[Records to process — start]
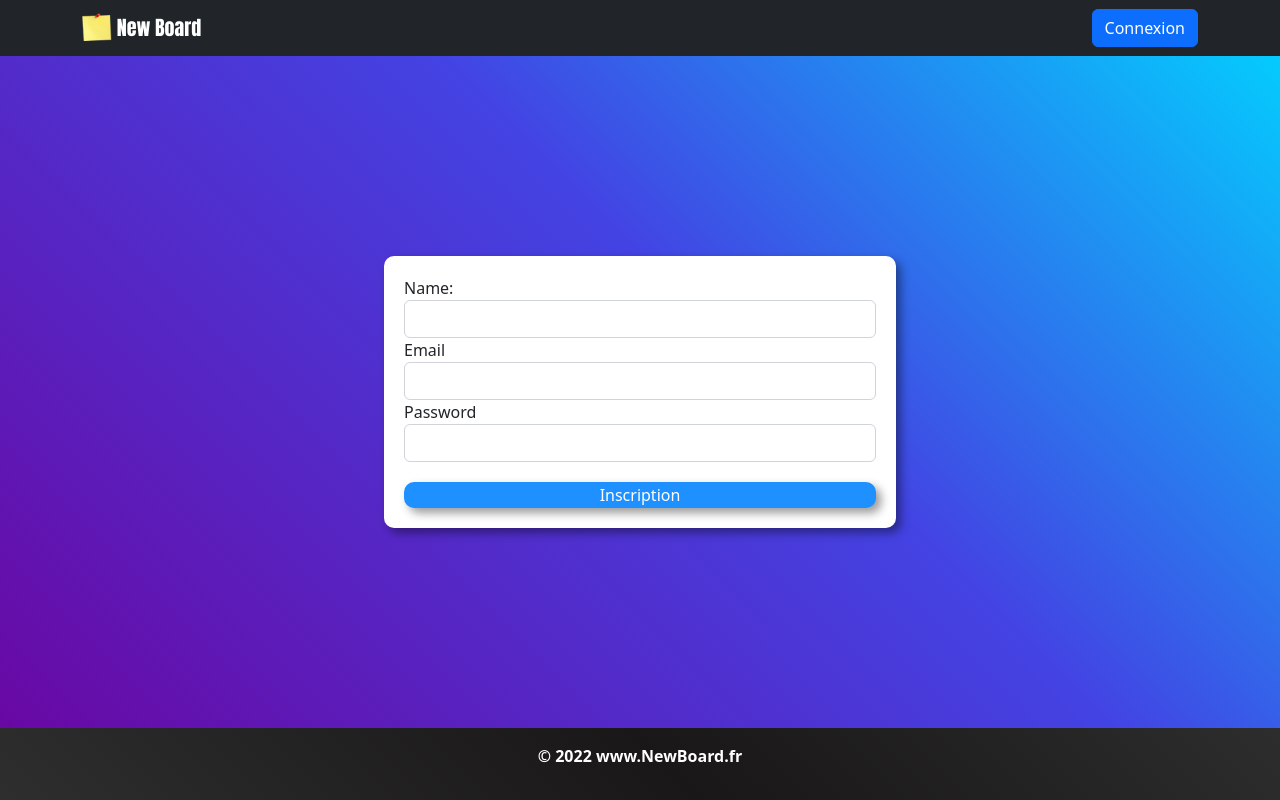
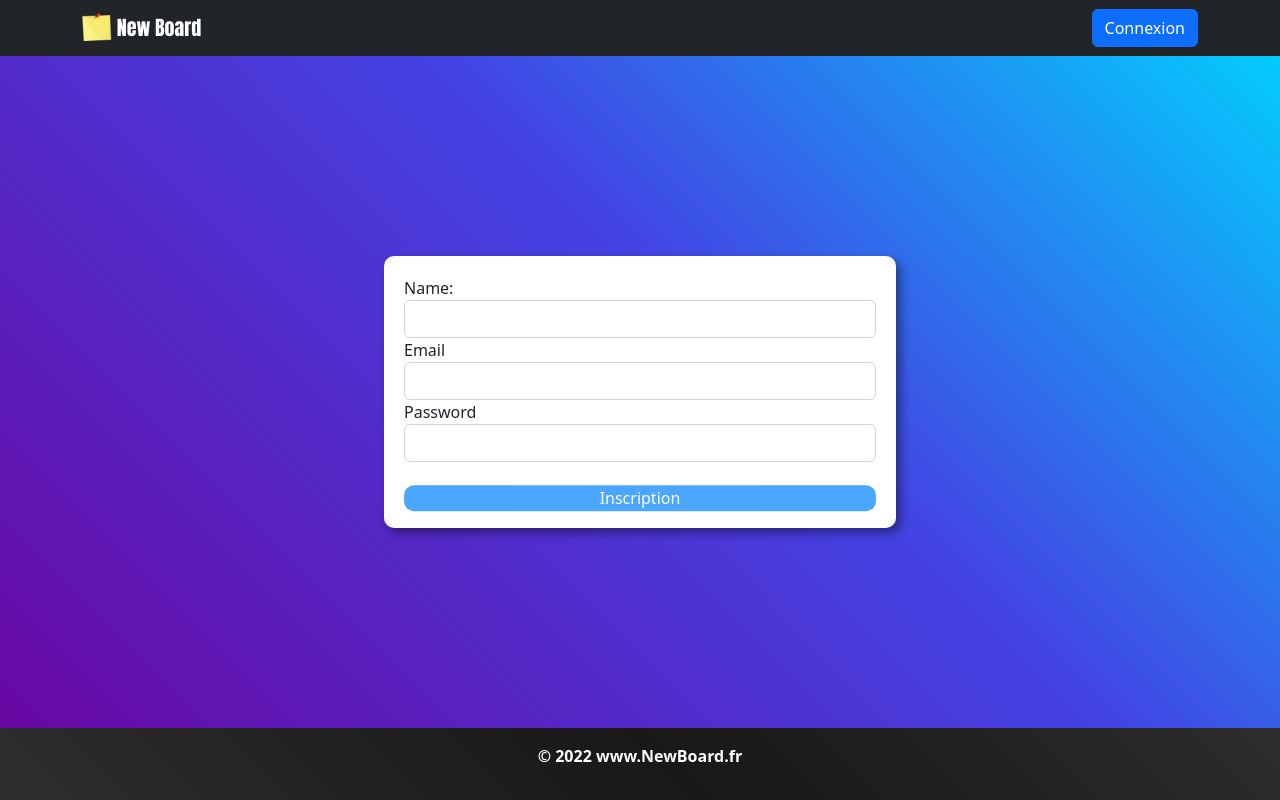
Before and after one commit to emerickCHALET/NewBoard, a React (Create React App) app in the folder newboard/: page /inscription in a window 1280 px wide. In both pictures the pointer is over the button "Inscription". Built offline with nearby package versions, Linux system fonts and the light colour scheme.

Commit message:
hover effect on form button

```diff
--- a/newboard/src/index.css
+++ b/newboard/src/index.css
@@ -150,4 +150,10 @@ input {
     box-shadow: var(--shadow);
     width: 100%;
     margin-top: 20px;
+    transition: 0.3s;
 }
+.form-button:hover{
+    opacity: 80%;
+    transform: translateY(0.20em);
+    box-shadow: none;
+}
```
[Records to process — finish]
### Work instructions
Exact output of each line above is wanted, without the pictures.

### Exercise output
Before and after one commit to emerickCHALET/NewBoard, a React (Create React App) app in the folder newboard/: page /inscription in a window 1280 px wide. In both pictures the pointer is over the button "Inscription". Built offline with nearby package versions, Linux system fonts and the light colour scheme.

Commit message:
hover effect on form button

```diff
--- a/newboard/src/index.css
+++ b/newboard/src/index.css
@@ -150,4 +150,10 @@ input {
     box-shadow: var(--shadow);
     width: 100%;
     margin-top: 20px;
+    transition: 0.3s;
 }
+.form-button:hover{
+    opacity: 80%;
+    transform: translateY(0.20em);
+    box-shadow: none;
+}
```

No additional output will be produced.